The proposed Development Bank for Wales should have the aspiration of doubling the financial fire power it provides to SMEs in the first five years, believes the chief executive of Finance Wales Giles Thorley.
Mr Thorley, who took up his role with Finance Wales – which is wholly-owned by the Welsh Government – last April, told Cardiff Breakfast Club that it was working on a business plan for a development bank.
Such an organisation was a condition of Plaid Cymru’s support that enabled the re-appointment of Carwyn Jones as First Minister following last month’s Assembly Election.
While any business plan would need to be agreed by the Welsh Government with backing from Plaid, it is most likely that Finance Wales’ existing remit would be changed and expanded, rather than an entirely new bank being established.

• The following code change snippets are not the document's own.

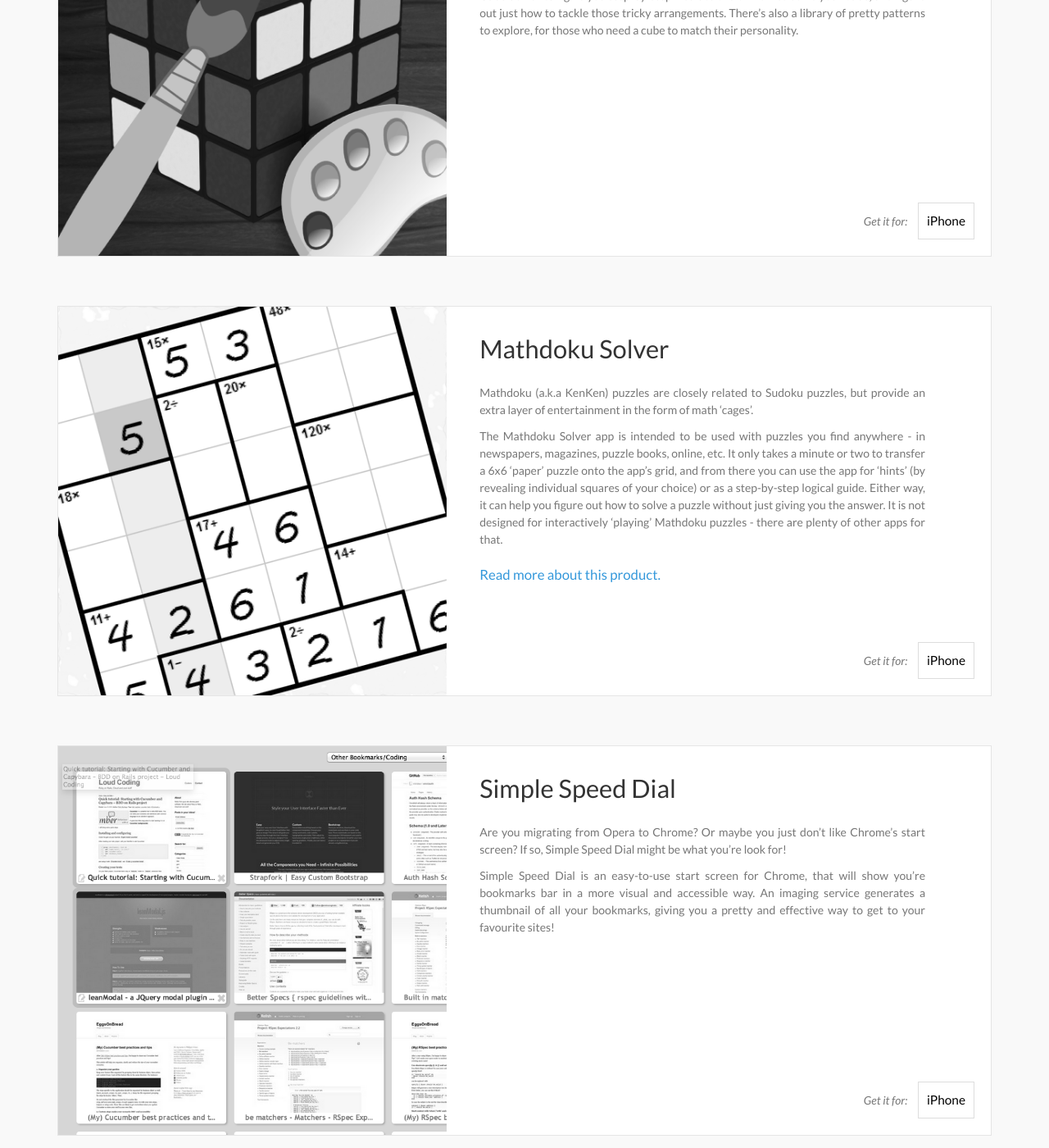
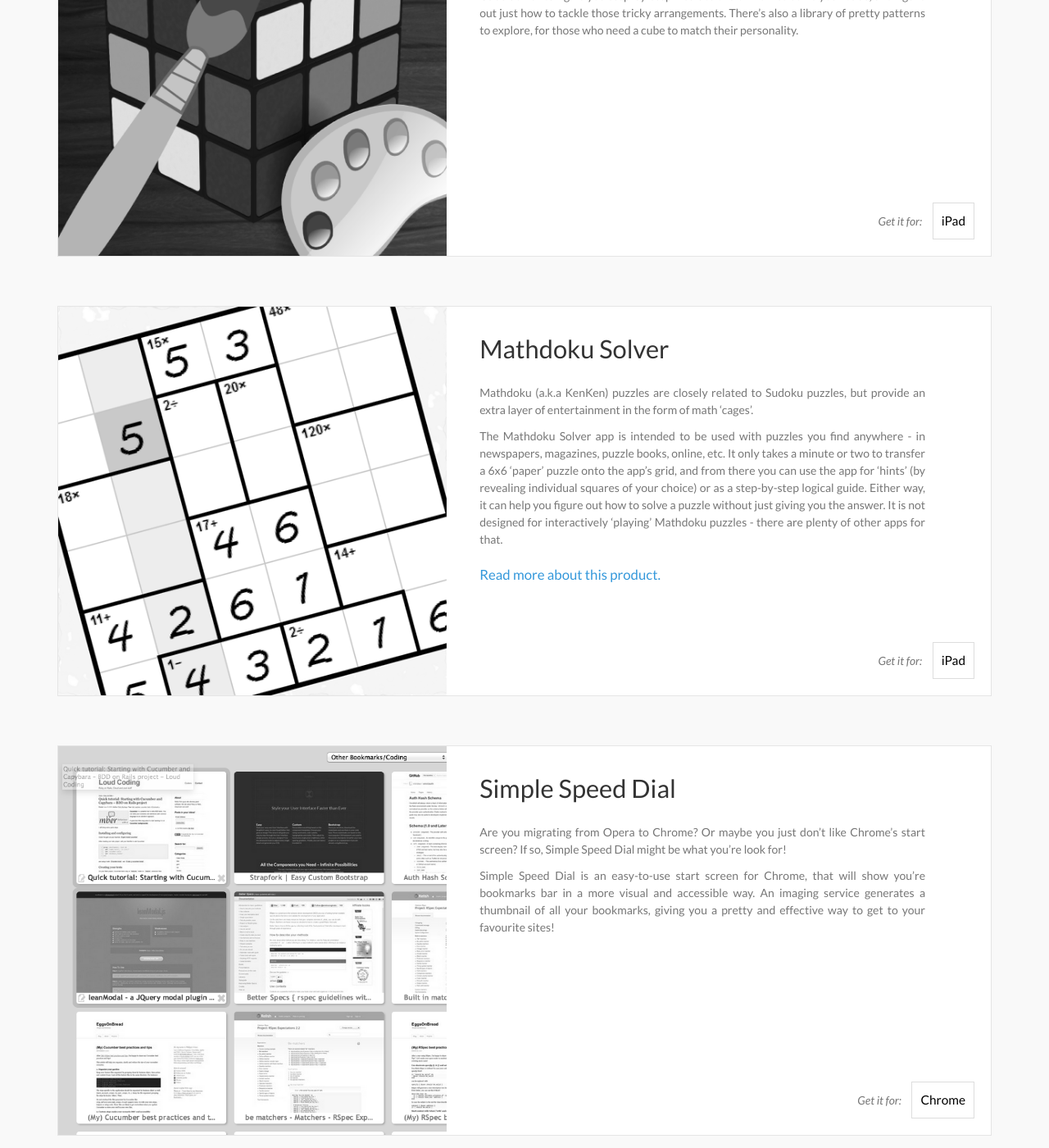
Before and after one commit to waffleau/sudoseng, a Jekyll site: the page built from index.html, in a window 1280 px wide and 1400 px high, scrolled down 876 px. Shown: the whole window at 82% size. Built offline with Jekyll 4.4.1, drawn with Linux system fonts in a browser that asks for light colours; comment, search, counter and statistics services are not loaded.

Commit message:
Fixed 'get-it-for' errors on front page

```diff
--- a/index.html
+++ b/index.html
@@ -56,7 +56,7 @@
       <div class="project__footer">
         <p class="project-urls">
           <em>Get it for:</em>
-          <a class="download-link" target="_self" href="{{ product.apple_url }}">iPhone</a>
+          <a class="download-link" target="_self" href="{{ product.download_url }}">{{ product.target_device }}</a>
         </p>
       </div>
     </div>
```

Speaking at the SSE Swalec Stadium, Mr Thorley, a former chief executive of Punch Taverns, said: “Let me let you into a secret – on almost every definition Finance Wales is already a development bank.”
However, he said that unlike the vast majority of publicly-owned development banks globally, Finance Wales was hindered by the fact that it is unable to provide guarantees or borrow itself.
He said: “Currently we don’t utilise guarantees, we don’t borrow and we are funded by a combination of find management fees and direct budget transfer.
“We therefore need to look at the structures of the organisation to maximise the efficiency of the balance sheet and capital and in doing so maximise the resources that we can invest into the Welsh economy.”
Catalyst for change
He added: “I have undertaken to see how the development bank can be a catalyst for bringing together a number of parties and investigate other areas of the economy that need to be addressed such as housing demand [Finance Wales manages the Help to Buy Wales scheme, smaller scale infrastructure projects or housing solutions for housing for older people.
“This all adds up to an aspiration to double our investments within the next five years.”
It is understood that subject to legal sign off, Finance Wales will manage and run the Welsh Government’s new £136m Wales Business Fund.
He described the performance of Finance Wales over the past 16 years as “impressive,” with almost 4,000 companies receiving financial supporting – helping SMES to create and safeguard 40,000 jobs – with a total impact on the Welsh economy of £1.6bn.
He added “I am genuinely surprised by the extent of the bad press that the organisation received in the last few years.
“It seems clear to me that Finance Wales forgot to manage its stakeholders in the manner that it should have done and it has been taken to task for this, but its performance in the last 16 years is nonetheless impressive.”
Mr Thorley said that Wales was in a globally competitive market place for investment.
He asked: “So why on earth would a company locate in Wales?
He added: “I hope that we are all proponents of and can influence the reasons for someone to come here, but unless we all work together and provide seamless and professional solutions to these new businesses, we’ll be beaten by those places in the world or even elsewhere in the UK that can, and will.”
Mr Thorley said that Finance Wales also needed to ensure its lending products, from debt to equity and those it manages on behalf of the Welsh Government, were marketed more effectively.
He said: “Currently we rely on intermediaries to provide the link between us and SME community.
“However, there is a significant part of the SME community that are not aware of our services. We need to make access easier and we need to find smarter ways of engaging SMEs and prospective entrepreneurs to get access to capital easily using technology, targeted marketing and working with a wider range of intermediaries.”
He also confirmed that it is working with a number of universities in Wales to create an “intelligence unit” so that the Finance Wales becomes better informed about the state of the economy from the perspective of its ‘target customers” and in turn the products and services that it needs to provide.
Cardiff Breakfast Club is sponsored by Stills Branding, Blake Morgan, Lloyds Banking and the Western Mail.
Credit: Sion Barry, Mail Online